**WHAT TO WORK ON**. Read the entries below and pull out each line with the string "StatelessWidget".

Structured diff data
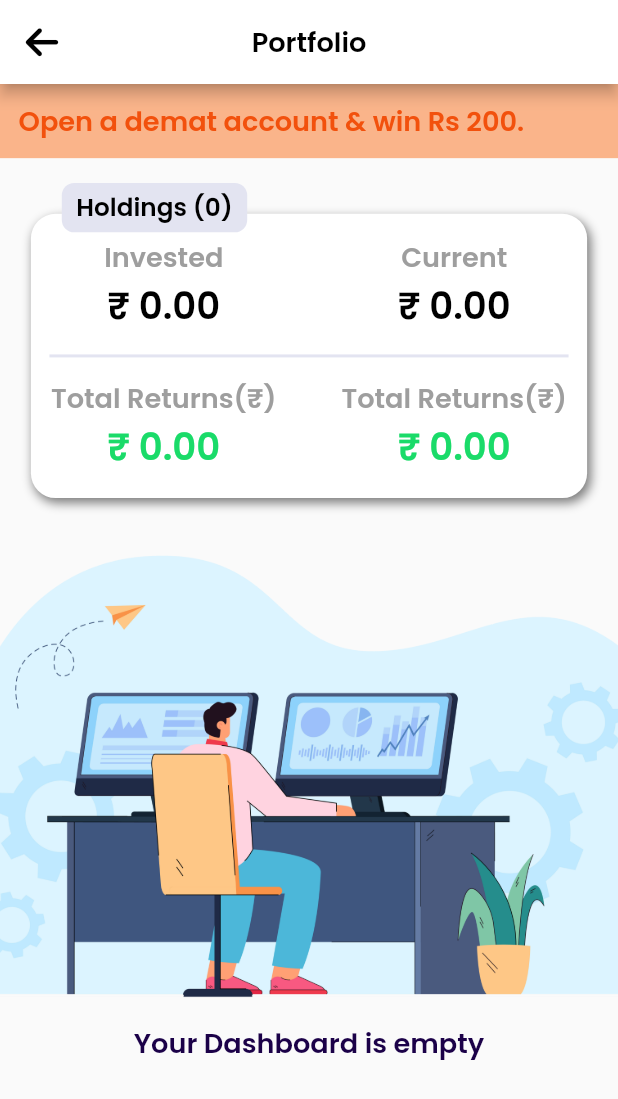
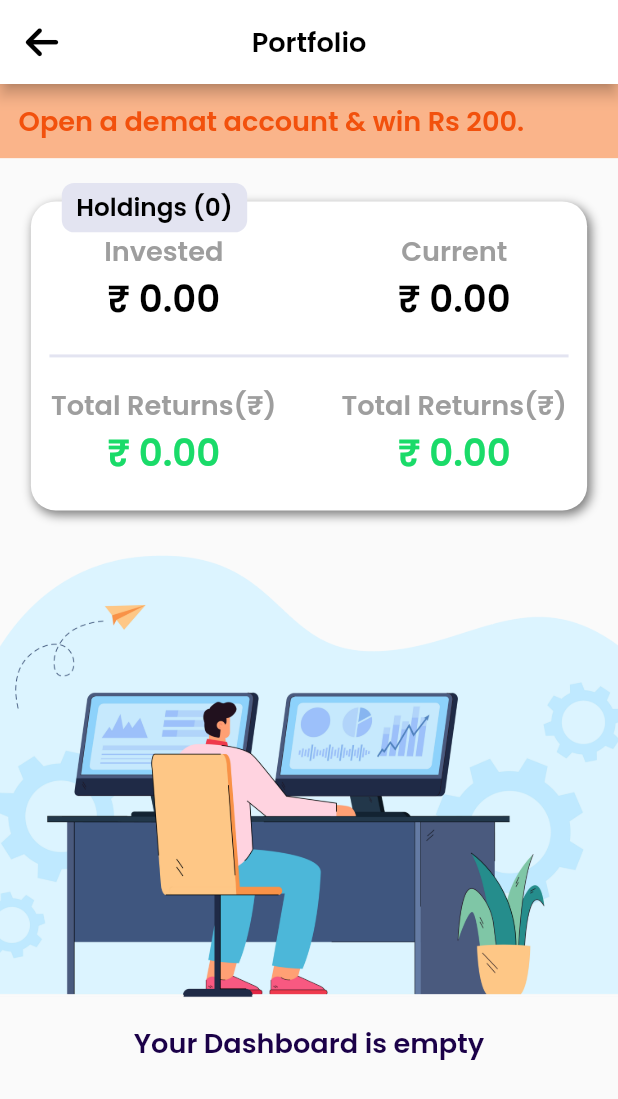
Before and after one commit to Sanjay0907/yaaro, a Flutter app: the Portfolio screen opened directly, on a phone screen of 412 x 824 dp. Shown: the top 1099 px of the screen. Run offline on Flutter 3.47's test engine with Material 2 defaults, Android fonts, the phone set to English and light mode, and no system bars; our stand-ins replace font_awesome_flutter, google_fonts, pin_code_fields, sizer.

Commit message:
portfolio

```diff
--- a/lib/view/portfolio/portfolio.dart
+++ b/lib/view/portfolio/portfolio.dart
@@ -54,7 +54,7 @@ class Portfolio extends StatelessWidget {
                   Align(
                     alignment: Alignment.center,
                     child: Container(
-                      height: 23.h,
+                      height: 25.h,
                       width: 90.w,
                       padding: EdgeInsets.symmetric(
                         vertical: 1.h,
@@ -77,7 +77,7 @@ class Portfolio extends StatelessWidget {
                         mainAxisAlignment: MainAxisAlignment.spaceEvenly,
                         children: [
                           SizedBox(
-                            height: 8.h,
+                            // height: 8.h,
                             child: Row(
                               mainAxisAlignment: MainAxisAlignment.spaceBetween,
                               children: [
@@ -99,7 +99,7 @@ class Portfolio extends StatelessWidget {
                             thickness: 2,
                           ),
                           SizedBox(
-                            height: 8.h,
+                            // height: 8.h,
                             child: Row(
                               mainAxisAlignment: MainAxisAlignment.spaceBetween,
                               children: [
@@ -178,6 +178,7 @@ class PortfolioDetails extends StatelessWidget {
         children: [
           Text(
             heading,
+            textAlign: TextAlign.center,
             style: bodyTextsmall.copyWith(color: grey),
           ),
           Text(
```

**ANSWER AREA**.
@@ -54,7 +54,7 @@ class Portfolio extends StatelessWidget {
@@ -77,7 +77,7 @@ class Portfolio extends StatelessWidget {
@@ -99,7 +99,7 @@ class Portfolio extends StatelessWidget {
@@ -178,6 +178,7 @@ class PortfolioDetails extends StatelessWidget {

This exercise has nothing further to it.